WORK INSTRUCTION –
Across the whole listing, return each line exactly, with no images included.

ENTRIES PROVIDED –
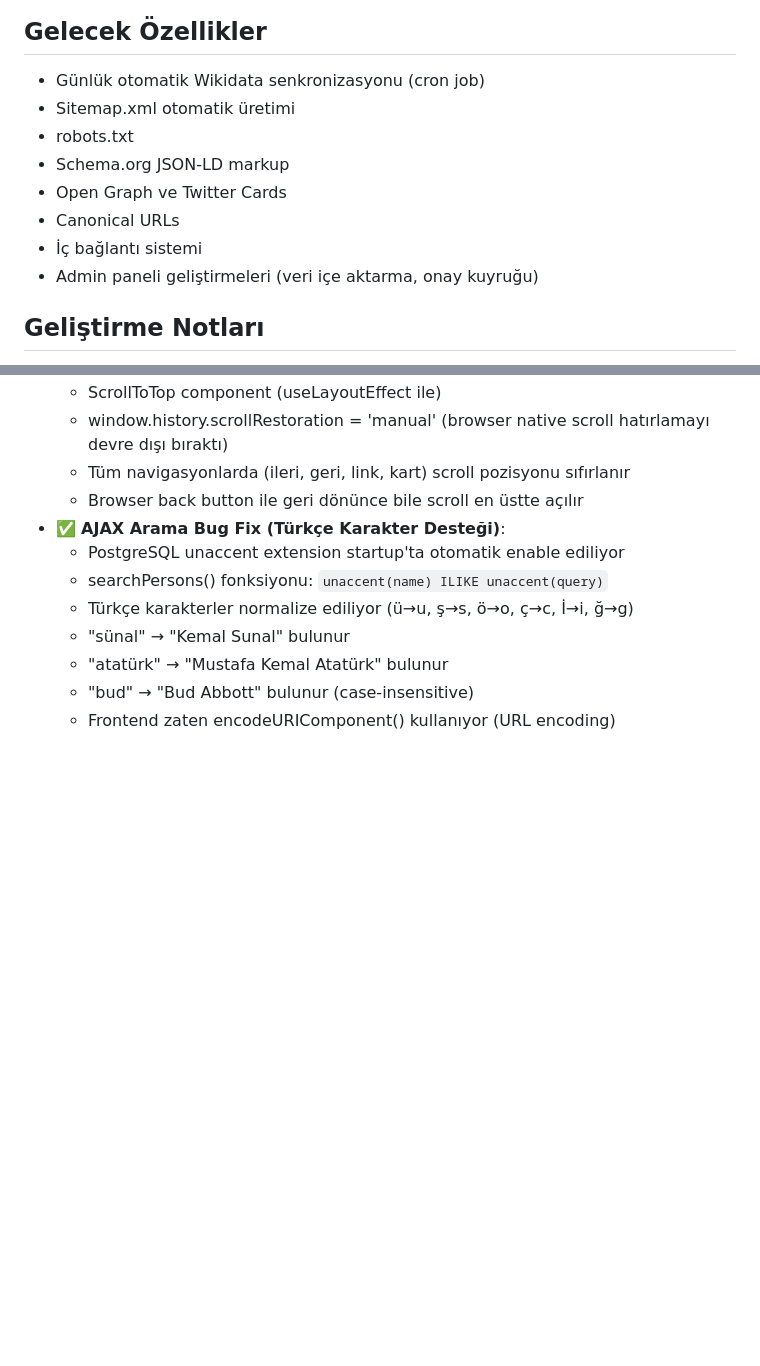
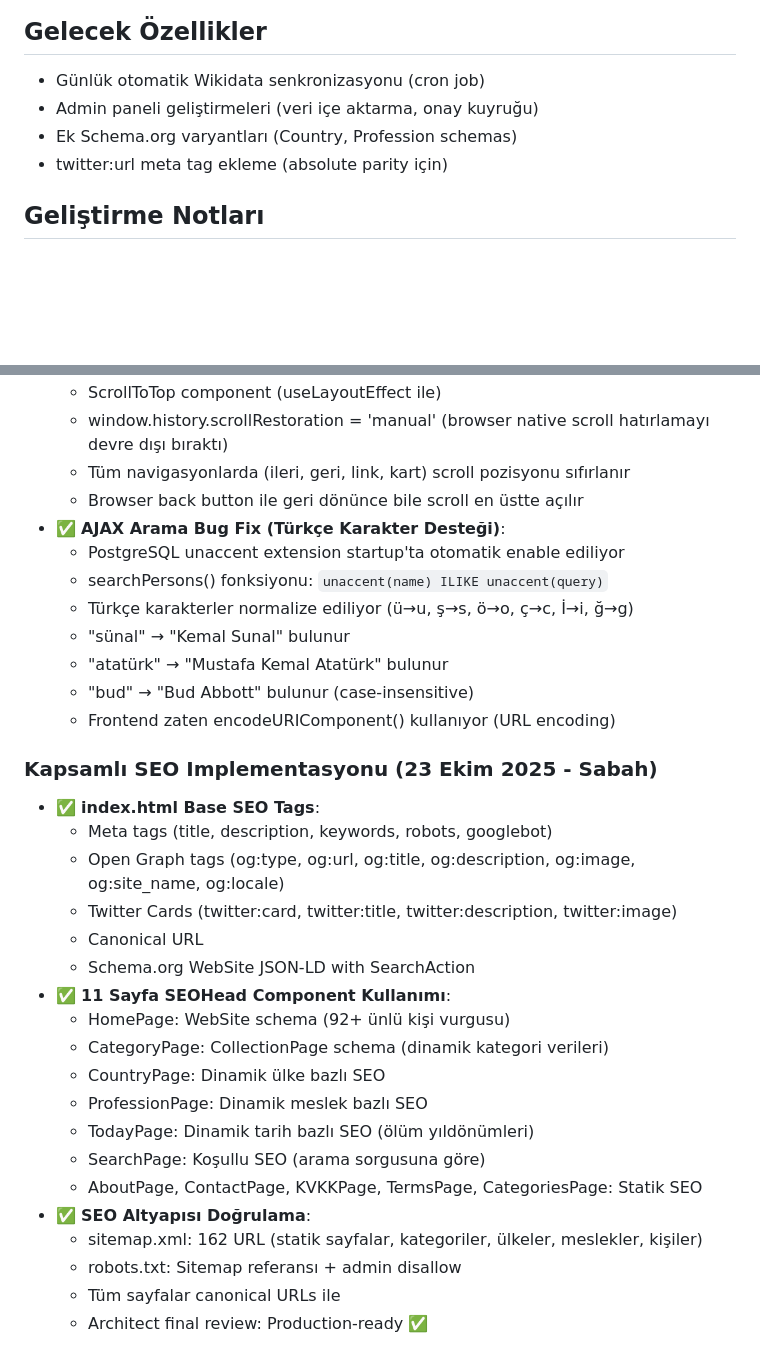
Before and after one commit to j1vetr/nasiloldu, a Markdown page: replit.md, 2 parts joined by grey strips. Rendered like a GitHub page; blank space fills up the shorter version.

Commit message:
Enhance platform with comprehensive SEO features and additional metadata
Implement extensive SEO optimizations including meta tags, Open Graph, Twitter Cards, canonical URLs, and Schema.org JSON-LD markup across various pages. Add new Schema.org variants and the twitter:url meta tag.

Replit-Commit-Author: Agent
Replit-Commit-Session-Id: 498d9d04-9f13-4045-91bd-415733fe1f56
Replit-Commit-Checkpoint-Type: full_checkpoint
Replit-Commit-Screenshot-Url: https://storage.googleapis.com/screenshot-production-us-central1/048b4a62-cb4a-4c94-b535-e3d7451e0944/498d9d04-9f13-4045-91bd-415733fe1f56/DV0TFcj

```diff
--- a/replit.md
+++ b/replit.md
@@ -51,13 +51,9 @@ Wikidata verilerine dayalı, tamamen Türkçe, kapsamlı ve güncel ünlü ölü
 
 ## Gelecek Özellikler
 - Günlük otomatik Wikidata senkronizasyonu (cron job)
-- Sitemap.xml otomatik üretimi
-- robots.txt
-- Schema.org JSON-LD markup
-- Open Graph ve Twitter Cards
-- Canonical URLs
-- İç bağlantı sistemi
 - Admin paneli geliştirmeleri (veri içe aktarma, onay kuyruğu)
+- Ek Schema.org varyantları (Country, Profession schemas)
+- twitter:url meta tag ekleme (absolute parity için)
 
 ## Geliştirme Notları
 - Tüm içerikler Türkçe
@@ -141,3 +137,24 @@ Wikidata verilerine dayalı, tamamen Türkçe, kapsamlı ve güncel ünlü ölü
   - "atatürk" → "Mustafa Kemal Atatürk" bulunur
   - "bud" → "Bud Abbott" bulunur (case-insensitive)
   - Frontend zaten encodeURIComponent() kullanıyor (URL encoding)
+
+### Kapsamlı SEO Implementasyonu (23 Ekim 2025 - Sabah)
+- ✅ **index.html Base SEO Tags**:
+  - Meta tags (title, description, keywords, robots, googlebot)
+  - Open Graph tags (og:type, og:url, og:title, og:description, og:image, og:site_name, og:locale)
+  - Twitter Cards (twitter:card, twitter:title, twitter:description, twitter:image)
+  - Canonical URL
+  - Schema.org WebSite JSON-LD with SearchAction
+- ✅ **11 Sayfa SEOHead Component Kullanımı**:
+  - HomePage: WebSite schema (92+ ünlü kişi vurgusu)
+  - CategoryPage: CollectionPage schema (dinamik kategori verileri)
+  - CountryPage: Dinamik ülke bazlı SEO
+  - ProfessionPage: Dinamik meslek bazlı SEO
+  - TodayPage: Dinamik tarih bazlı SEO (ölüm yıldönümleri)
+  - SearchPage: Koşullu SEO (arama sorgusuna göre)
+  - AboutPage, ContactPage, KVKKPage, TermsPage, CategoriesPage: Statik SEO
+- ✅ **SEO Altyapısı Doğrulama**:
+  - sitemap.xml: 162 URL (statik sayfalar, kategoriler, ülkeler, meslekler, kişiler)
+  - robots.txt: Sitemap referansı + admin disallow
+  - Tüm sayfalar canonical URLs ile
+  - Architect final review: Production-ready ✅
```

TASK RESULT –
Before and after one commit to j1vetr/nasiloldu, a Markdown page: replit.md, 2 parts joined by grey strips. Rendered like a GitHub page; blank space fills up the shorter version.

Commit message:
Enhance platform with comprehensive SEO features and additional metadata
Implement extensive SEO optimizations including meta tags, Open Graph, Twitter Cards, canonical URLs, and Schema.org JSON-LD markup across various pages. Add new Schema.org variants and the twitter:url meta tag.

Replit-Commit-Author: Agent
Replit-Commit-Session-Id: 498d9d04-9f13-4045-91bd-415733fe1f56
Replit-Commit-Checkpoint-Type: full_checkpoint
Replit-Commit-Screenshot-Url: https://storage.googleapis.com/screenshot-production-us-central1/048b4a62-cb4a-4c94-b535-e3d7451e0944/498d9d04-9f13-4045-91bd-415733fe1f56/DV0TFcj

```diff
--- a/replit.md
+++ b/replit.md
@@ -51,13 +51,9 @@ Wikidata verilerine dayalı, tamamen Türkçe, kapsamlı ve güncel ünlü ölü
 
 ## Gelecek Özellikler
 - Günlük otomatik Wikidata senkronizasyonu (cron job)
-- Sitemap.xml otomatik üretimi
-- robots.txt
-- Schema.org JSON-LD markup
-- Open Graph ve Twitter Cards
-- Canonical URLs
-- İç bağlantı sistemi
 - Admin paneli geliştirmeleri (veri içe aktarma, onay kuyruğu)
+- Ek Schema.org varyantları (Country, Profession schemas)
+- twitter:url meta tag ekleme (absolute parity için)
 
 ## Geliştirme Notları
 - Tüm içerikler Türkçe
@@ -141,3 +137,24 @@ Wikidata verilerine dayalı, tamamen Türkçe, kapsamlı ve güncel ünlü ölü
   - "atatürk" → "Mustafa Kemal Atatürk" bulunur
   - "bud" → "Bud Abbott" bulunur (case-insensitive)
   - Frontend zaten encodeURIComponent() kullanıyor (URL encoding)
+
+### Kapsamlı SEO Implementasyonu (23 Ekim 2025 - Sabah)
+- ✅ **index.html Base SEO Tags**:
+  - Meta tags (title, description, keywords, robots, googlebot)
+  - Open Graph tags (og:type, og:url, og:title, og:description, og:image, og:site_name, og:locale)
+  - Twitter Cards (twitter:card, twitter:title, twitter:description, twitter:image)
+  - Canonical URL
+  - Schema.org WebSite JSON-LD with SearchAction
+- ✅ **11 Sayfa SEOHead Component Kullanımı**:
+  - HomePage: WebSite schema (92+ ünlü kişi vurgusu)
+  - CategoryPage: CollectionPage schema (dinamik kategori verileri)
+  - CountryPage: Dinamik ülke bazlı SEO
+  - ProfessionPage: Dinamik meslek bazlı SEO
+  - TodayPage: Dinamik tarih bazlı SEO (ölüm yıldönümleri)
+  - SearchPage: Koşullu SEO (arama sorgusuna göre)
+  - AboutPage, ContactPage, KVKKPage, TermsPage, CategoriesPage: Statik SEO
+- ✅ **SEO Altyapısı Doğrulama**:
+  - sitemap.xml: 162 URL (statik sayfalar, kategoriler, ülkeler, meslekler, kişiler)
+  - robots.txt: Sitemap referansı + admin disallow
+  - Tüm sayfalar canonical URLs ile
+  - Architect final review: Production-ready ✅
```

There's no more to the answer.